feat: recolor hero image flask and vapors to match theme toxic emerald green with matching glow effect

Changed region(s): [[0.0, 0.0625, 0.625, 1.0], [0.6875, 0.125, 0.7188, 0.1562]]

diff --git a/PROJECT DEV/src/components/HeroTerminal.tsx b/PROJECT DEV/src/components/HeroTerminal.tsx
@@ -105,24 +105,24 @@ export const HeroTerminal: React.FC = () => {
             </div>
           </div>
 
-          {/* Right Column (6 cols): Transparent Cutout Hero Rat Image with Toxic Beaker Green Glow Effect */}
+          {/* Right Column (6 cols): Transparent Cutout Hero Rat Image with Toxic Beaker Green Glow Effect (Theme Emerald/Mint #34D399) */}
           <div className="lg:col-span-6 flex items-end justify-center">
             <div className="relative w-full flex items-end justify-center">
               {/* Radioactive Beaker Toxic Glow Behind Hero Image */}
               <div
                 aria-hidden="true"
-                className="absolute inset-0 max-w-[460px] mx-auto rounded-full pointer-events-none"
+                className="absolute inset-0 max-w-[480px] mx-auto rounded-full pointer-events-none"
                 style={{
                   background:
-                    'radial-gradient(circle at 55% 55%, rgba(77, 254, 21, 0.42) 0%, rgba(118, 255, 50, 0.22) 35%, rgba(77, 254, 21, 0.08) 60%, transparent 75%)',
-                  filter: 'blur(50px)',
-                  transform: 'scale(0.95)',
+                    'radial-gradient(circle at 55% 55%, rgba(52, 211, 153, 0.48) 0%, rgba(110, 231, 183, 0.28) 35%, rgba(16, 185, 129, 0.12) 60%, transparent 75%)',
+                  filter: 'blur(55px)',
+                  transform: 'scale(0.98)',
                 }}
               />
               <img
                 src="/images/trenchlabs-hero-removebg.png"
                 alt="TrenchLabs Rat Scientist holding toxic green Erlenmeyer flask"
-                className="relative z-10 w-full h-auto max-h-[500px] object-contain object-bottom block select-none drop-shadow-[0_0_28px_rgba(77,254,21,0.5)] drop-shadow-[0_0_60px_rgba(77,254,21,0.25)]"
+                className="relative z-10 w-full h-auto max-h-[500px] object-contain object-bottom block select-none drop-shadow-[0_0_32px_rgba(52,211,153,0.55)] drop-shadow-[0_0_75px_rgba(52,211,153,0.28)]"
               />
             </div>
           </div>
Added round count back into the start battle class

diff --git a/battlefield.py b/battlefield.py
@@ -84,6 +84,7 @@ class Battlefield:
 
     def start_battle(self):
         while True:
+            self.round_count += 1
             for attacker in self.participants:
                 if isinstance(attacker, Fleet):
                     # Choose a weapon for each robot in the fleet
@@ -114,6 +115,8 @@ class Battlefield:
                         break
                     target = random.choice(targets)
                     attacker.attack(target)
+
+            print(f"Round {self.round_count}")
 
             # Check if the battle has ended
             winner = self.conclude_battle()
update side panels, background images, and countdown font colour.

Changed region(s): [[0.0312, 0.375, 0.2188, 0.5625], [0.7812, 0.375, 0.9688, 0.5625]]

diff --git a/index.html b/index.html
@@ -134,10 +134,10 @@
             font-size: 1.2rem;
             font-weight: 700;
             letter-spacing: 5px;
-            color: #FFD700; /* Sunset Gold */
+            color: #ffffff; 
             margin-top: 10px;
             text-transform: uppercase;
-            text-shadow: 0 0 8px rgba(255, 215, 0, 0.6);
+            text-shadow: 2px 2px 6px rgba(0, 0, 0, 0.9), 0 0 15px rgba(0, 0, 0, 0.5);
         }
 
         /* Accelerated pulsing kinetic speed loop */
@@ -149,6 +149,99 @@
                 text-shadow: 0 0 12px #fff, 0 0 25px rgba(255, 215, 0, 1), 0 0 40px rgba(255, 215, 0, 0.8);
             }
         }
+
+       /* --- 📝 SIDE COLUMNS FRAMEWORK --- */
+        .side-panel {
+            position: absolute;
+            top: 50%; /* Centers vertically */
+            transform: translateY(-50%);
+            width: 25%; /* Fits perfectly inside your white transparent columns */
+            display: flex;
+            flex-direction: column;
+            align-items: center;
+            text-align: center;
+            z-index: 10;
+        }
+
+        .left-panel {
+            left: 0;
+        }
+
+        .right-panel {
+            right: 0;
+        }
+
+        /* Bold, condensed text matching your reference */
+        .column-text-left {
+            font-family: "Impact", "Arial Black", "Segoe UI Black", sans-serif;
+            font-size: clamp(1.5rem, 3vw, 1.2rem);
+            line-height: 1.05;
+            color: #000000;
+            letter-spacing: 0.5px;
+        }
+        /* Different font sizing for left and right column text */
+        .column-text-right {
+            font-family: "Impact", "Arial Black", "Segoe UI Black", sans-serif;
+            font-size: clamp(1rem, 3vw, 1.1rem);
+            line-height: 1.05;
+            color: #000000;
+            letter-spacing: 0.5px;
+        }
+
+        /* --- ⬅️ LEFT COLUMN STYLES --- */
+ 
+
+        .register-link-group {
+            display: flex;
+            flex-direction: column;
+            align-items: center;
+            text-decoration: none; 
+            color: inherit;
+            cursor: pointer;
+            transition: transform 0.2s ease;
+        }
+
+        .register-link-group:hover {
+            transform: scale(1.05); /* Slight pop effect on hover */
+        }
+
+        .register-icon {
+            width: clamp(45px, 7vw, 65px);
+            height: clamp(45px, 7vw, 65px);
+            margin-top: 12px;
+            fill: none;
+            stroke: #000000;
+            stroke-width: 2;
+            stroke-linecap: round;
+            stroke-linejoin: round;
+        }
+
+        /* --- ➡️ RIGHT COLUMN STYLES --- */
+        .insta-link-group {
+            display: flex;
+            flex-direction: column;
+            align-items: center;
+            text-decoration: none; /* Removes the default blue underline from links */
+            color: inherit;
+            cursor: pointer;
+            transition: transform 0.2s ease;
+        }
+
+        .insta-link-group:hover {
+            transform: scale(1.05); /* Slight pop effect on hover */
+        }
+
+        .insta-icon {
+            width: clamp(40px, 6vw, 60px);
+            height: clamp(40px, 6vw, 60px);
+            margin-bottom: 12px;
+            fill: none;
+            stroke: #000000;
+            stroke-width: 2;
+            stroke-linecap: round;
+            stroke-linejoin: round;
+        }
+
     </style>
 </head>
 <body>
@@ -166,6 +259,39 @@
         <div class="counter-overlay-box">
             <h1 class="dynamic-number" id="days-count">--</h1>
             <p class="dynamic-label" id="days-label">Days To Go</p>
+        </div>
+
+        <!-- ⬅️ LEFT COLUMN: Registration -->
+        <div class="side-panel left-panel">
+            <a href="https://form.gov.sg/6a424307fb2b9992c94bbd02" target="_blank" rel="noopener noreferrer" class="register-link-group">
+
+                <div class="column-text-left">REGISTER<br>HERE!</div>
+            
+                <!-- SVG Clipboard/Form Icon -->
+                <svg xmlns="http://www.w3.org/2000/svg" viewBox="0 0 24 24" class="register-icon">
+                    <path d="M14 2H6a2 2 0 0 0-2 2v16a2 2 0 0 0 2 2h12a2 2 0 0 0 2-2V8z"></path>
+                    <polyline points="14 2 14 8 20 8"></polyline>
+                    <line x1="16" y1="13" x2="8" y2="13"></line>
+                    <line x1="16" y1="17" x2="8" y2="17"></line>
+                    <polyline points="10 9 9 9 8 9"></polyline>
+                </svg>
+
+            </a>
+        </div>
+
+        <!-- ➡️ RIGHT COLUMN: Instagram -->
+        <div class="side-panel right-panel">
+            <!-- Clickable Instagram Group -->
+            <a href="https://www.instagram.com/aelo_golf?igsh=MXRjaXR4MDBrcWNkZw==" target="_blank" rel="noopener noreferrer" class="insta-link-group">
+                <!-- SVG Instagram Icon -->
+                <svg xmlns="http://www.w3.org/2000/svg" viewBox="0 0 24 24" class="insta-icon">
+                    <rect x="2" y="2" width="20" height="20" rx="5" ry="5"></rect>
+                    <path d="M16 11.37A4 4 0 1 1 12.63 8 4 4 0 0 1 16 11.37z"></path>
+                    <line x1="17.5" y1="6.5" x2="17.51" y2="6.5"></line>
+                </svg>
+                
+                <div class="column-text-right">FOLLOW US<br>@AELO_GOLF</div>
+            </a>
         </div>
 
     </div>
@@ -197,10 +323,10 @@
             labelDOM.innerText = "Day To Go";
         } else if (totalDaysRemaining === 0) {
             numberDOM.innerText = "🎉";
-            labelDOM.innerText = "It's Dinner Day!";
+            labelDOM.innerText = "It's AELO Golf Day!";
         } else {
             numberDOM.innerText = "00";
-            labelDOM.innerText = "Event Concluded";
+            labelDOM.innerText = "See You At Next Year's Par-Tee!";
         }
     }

* What to do
All lines above between those holding "w-full flex items-end" and "254, 21, 0.42)", inclusive, must be set down unchanged, and no other line may be included.

* Task output
             <div className="relative w-full flex items-end justify-center">
               {/* Radioactive Beaker Toxic Glow Behind Hero Image */}
               <div
                 aria-hidden="true"
-                className="absolute inset-0 max-w-[460px] mx-auto rounded-full pointer-events-none"
+                className="absolute inset-0 max-w-[480px] mx-auto rounded-full pointer-events-none"
                 style={{
                   background:
-                    'radial-gradient(circle at 55% 55%, rgba(77, 254, 21, 0.42) 0%, rgba(118, 255, 50, 0.22) 35%, rgba(77, 254, 21, 0.08) 60%, transparent 75%)',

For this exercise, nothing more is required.